▸ What the task asks: Write out each record exactly and skip every image.

* * * * *

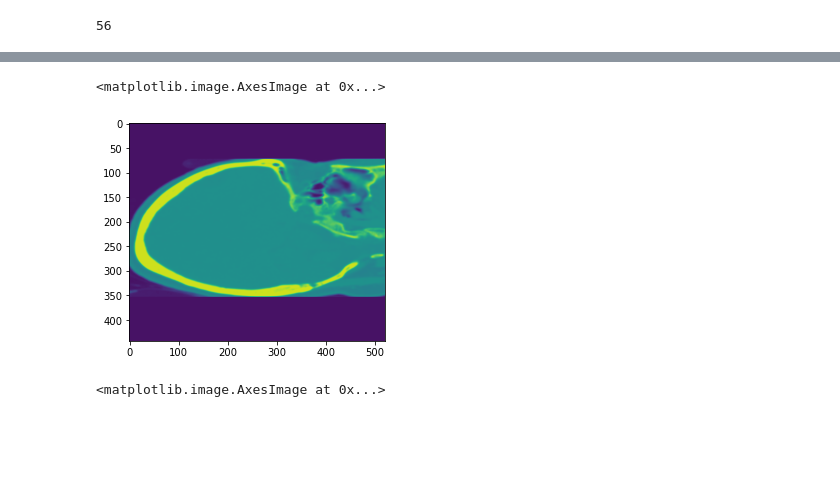
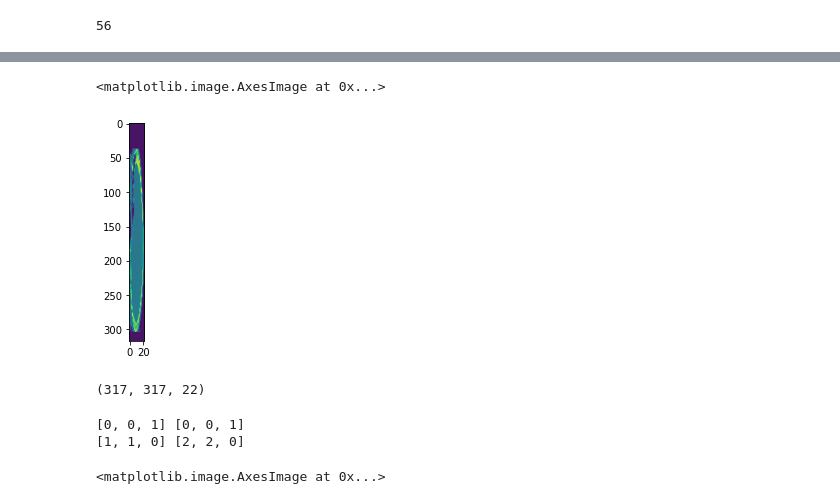
Before and after one commit to vhoma/ydata-viz-ai, a Jupyter notebook: data_preparation.ipynb, the cells around one changed output, grey strips where cells are left out. Cells and saved outputs as stored; diff of their text form; code cells hidden in the pictures; blank space fills up the shorter version.

```diff
--- a/data_preparation.ipynb
+++ b/data_preparation.ipynb
@@ -186,0 +205,10 @@ Wall time: 14min 32s
+# %%
+for f in os.listdir(data_path):
+    if not f.startswith("CQ") or not f.endswith(".npz"):
+        continue
+    path = os.path.join(data_path, f)
+    image = np.load(path)['I']
+    print(f"{f}   {image.shape}")
+    idx = int(f.split('.')[0].split('_')[-1])
+    df.loc[idx, 'new_shape'] = str(image.shape)
+#df.to_csv(os.path.join(data_path, "data_fields.csv"))
@@ -188,8 +301,6 @@ Wall time: 14min 32s
 df = pd.read_csv(os.path.join(data_path, "data_fields.csv"), index_col=[0])
 # %%
 df["arr_shape"] = ""
-# %%
-df.loc[4, 'arr_shape'] = "123asdf"
 # %%
 for f in os.listdir(data_path):
     if not f.startswith("CQ") or not f.endswith(".npz"):
@@ -220,3 +331,5 @@ CQ500-CT-0_22.npz   (370, 370, 240)
 len(df)
 # %% [output]
 56
+# %%
+df['h'] = df['SliceThickness'] * df['num_slices']
@@ -264,8 +420,19 @@ image_63 = np.load(file_path_63)['I']
+# %%
+img = dcm.get_image_by_id(df, 18, data_path)
 # %%
-plt.imshow(image_61[:, image_61.shape[1] // 2, :])
+plt.imshow(img[:, img.shape[1] // 2, :])
 # %% [output]
 <matplotlib.image.AxesImage at 0x...>
-[figure, old version]
+[figure, new version]
+# %%
+img.shape
+# %% [output]
+(317, 317, 22)
+# %%
+test_img = adjust_size(img)
+# %% [output]
+[0, 0, 1] [0, 0, 1]
+[1, 1, 0] [2, 2, 0]
 # %%
 plt.imshow(image_63[:, image_63.shape[1] // 2, :])
 # %% [output]
```
Also changed, not shown: parts of 30 cells of this notebook, 2 other files.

* * * * *

▸ Finished exercise:
Before and after one commit to vhoma/ydata-viz-ai, a Jupyter notebook: data_preparation.ipynb, the cells around one changed output, grey strips where cells are left out. Cells and saved outputs as stored; diff of their text form; code cells hidden in the pictures; blank space fills up the shorter version.

```diff
--- a/data_preparation.ipynb
+++ b/data_preparation.ipynb
@@ -186,0 +205,10 @@ Wall time: 14min 32s
+# %%
+for f in os.listdir(data_path):
+    if not f.startswith("CQ") or not f.endswith(".npz"):
+        continue
+    path = os.path.join(data_path, f)
+    image = np.load(path)['I']
+    print(f"{f}   {image.shape}")
+    idx = int(f.split('.')[0].split('_')[-1])
+    df.loc[idx, 'new_shape'] = str(image.shape)
+#df.to_csv(os.path.join(data_path, "data_fields.csv"))
@@ -188,8 +301,6 @@ Wall time: 14min 32s
 df = pd.read_csv(os.path.join(data_path, "data_fields.csv"), index_col=[0])
 # %%
 df["arr_shape"] = ""
-# %%
-df.loc[4, 'arr_shape'] = "123asdf"
 # %%
 for f in os.listdir(data_path):
     if not f.startswith("CQ") or not f.endswith(".npz"):
@@ -220,3 +331,5 @@ CQ500-CT-0_22.npz   (370, 370, 240)
 len(df)
 # %% [output]
 56
+# %%
+df['h'] = df['SliceThickness'] * df['num_slices']
@@ -264,8 +420,19 @@ image_63 = np.load(file_path_63)['I']
+# %%
+img = dcm.get_image_by_id(df, 18, data_path)
 # %%
-plt.imshow(image_61[:, image_61.shape[1] // 2, :])
+plt.imshow(img[:, img.shape[1] // 2, :])
 # %% [output]
 <matplotlib.image.AxesImage at 0x...>
-[figure, old version]
+[figure, new version]
+# %%
+img.shape
+# %% [output]
+(317, 317, 22)
+# %%
+test_img = adjust_size(img)
+# %% [output]
+[0, 0, 1] [0, 0, 1]
+[1, 1, 0] [2, 2, 0]
 # %%
 plt.imshow(image_63[:, image_63.shape[1] // 2, :])
 # %% [output]
```
Also changed, not shown: parts of 30 cells of this notebook, 2 other files.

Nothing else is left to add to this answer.